Our research focuses on the ecological and evolutionary mechanisms driving global biodiversity change across scales of biological organization, from genomes to communities. We integrate ecological theory with big data from global observing networks and temporal genomics to understand the dynamics of ecological systems in a changing world. Terrestrial, marine, and freshwater realms are fundamentally different physical environments, and a central interest of ours is the extent to which global change patterns and processes are similar across realms and the implications for developing a more sustainable society.

We are an anti-racist lab actively working to create an inclusive, diverse, equitable, and supportive community in academia. Our research culture puts a strong emphasis on transparent, reproducible, and open science.

The land on which we gather is the unceded territory of the Awaswas-speaking Uypi Tribe.
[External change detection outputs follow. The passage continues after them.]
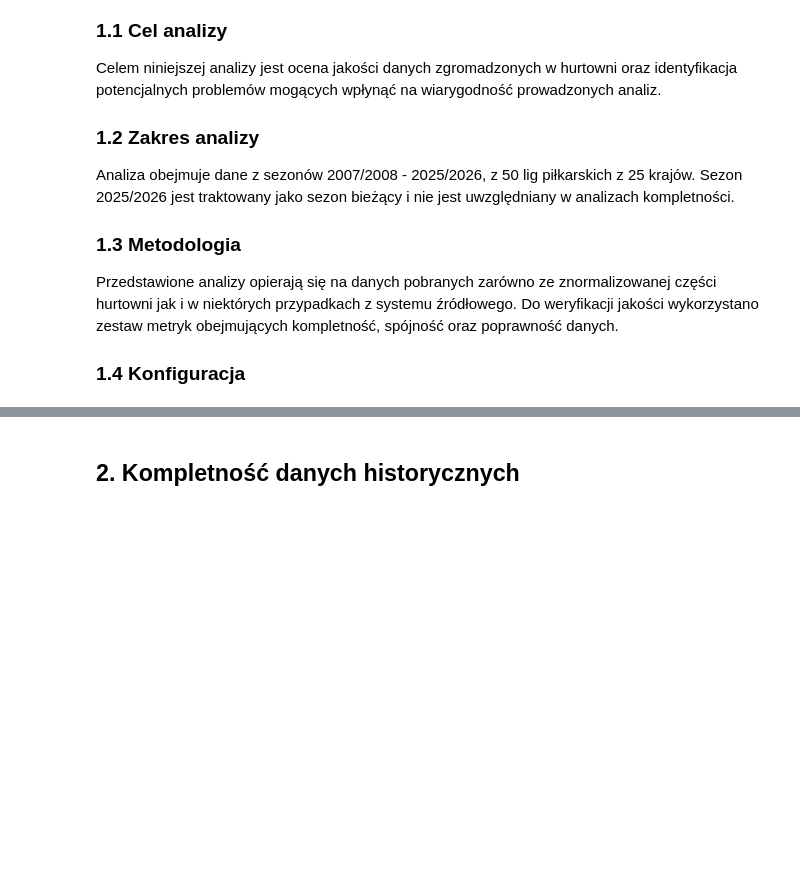
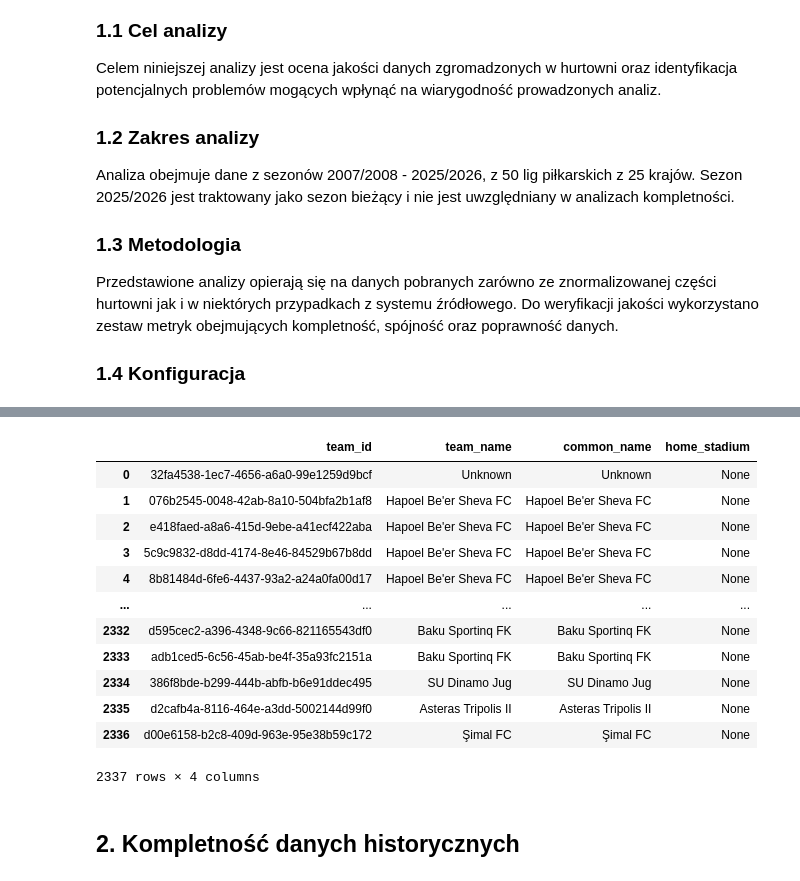
Before and after one commit to pstano1/football_analytics, a Jupyter notebook: notebooks/quality_analysis.ipynb, the cells around one changed output, grey strips where cells are left out. Saved outputs shown, nothing was run; the diff lists cells and outputs as text; code cells hidden in the pictures; blank space fills up the shorter version.

```diff
--- a/notebooks/quality_analysis.ipynb
+++ b/notebooks/quality_analysis.ipynb
@@ -71,6 +167,25 @@ destination_engine = create_engine(f"postgresql+psycopg2://{os.environ['POSTGRES
     f"{os.environ['POSTGRES_PASSWORD']}@localhost:{os.environ['POSTGRES_PORT']}" \
     f"/{os.environ['POSTGRES_DB']}"
 )
+# %%
+leagues = pd.read_sql("""
+    SELECT * FROM core.teams;
+""", destination_engine)
+leagues
+# %% [output]
+|  | team_id | team_name | common_name | home_stadium |
+| 0 | 32fa4538-1ec7-4656-a6a0-99e1259d9bcf | Unknown | Unknown | None |
+| 1 | 076b2545-0048-42ab-8a10-504bfa2b1af8 | Hapoel Be'er Sheva FC | Hapoel Be'er Sheva FC | None |
+| 2 | e418faed-a8a6-415d-9ebe-a41ecf422aba | Hapoel Be'er Sheva FC | Hapoel Be'er Sheva FC | None |
+| 3 | 5c9c9832-d8dd-4174-8e46-84529b67b8dd | Hapoel Be'er Sheva FC | Hapoel Be'er Sheva FC | None |
+| 4 | 8b81484d-6fe6-4437-93a2-a24a0fa00d17 | Hapoel Be'er Sheva FC | Hapoel Be'er Sheva FC | None |
+| ... | ... | ... | ... | ... |
+| 2332 | d595cec2-a396-4348-9c66-821165543df0 | Baku Sportinq FK | Baku Sportinq FK | None |
+| 2333 | adb1ced5-6c56-45ab-be4f-35a93fc2151a | Baku Sportinq FK | Baku Sportinq FK | None |
+| 2334 | 386f8bde-b299-444b-abfb-b6e91ddec495 | SU Dinamo Jug | SU Dinamo Jug | None |
+| 2335 | d2cafb4a-8116-464e-a3dd-5002144d99f0 | Asteras Tripolis II | Asteras Tripolis II | None |
+| 2336 | d00e6158-b2c8-409d-963e-95e38b59c172 | Şimal FC | Şimal FC | None |
+2337 rows × 4 columns
 # %% [markdown]
 ## 2. Kompletność danych historycznych
 # %% [markdown]
```
Also changed, not shown: parts of 9 cells of this notebook, 14 other files.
The Amah Mutsun Tribal Band, comprised of the descendants of indigenous people taken to missions Santa Cruz and San Juan Bautista during Spanish colonization of the Central Coast, is today working hard to restore traditional stewardship practices on these lands and heal from historical trauma.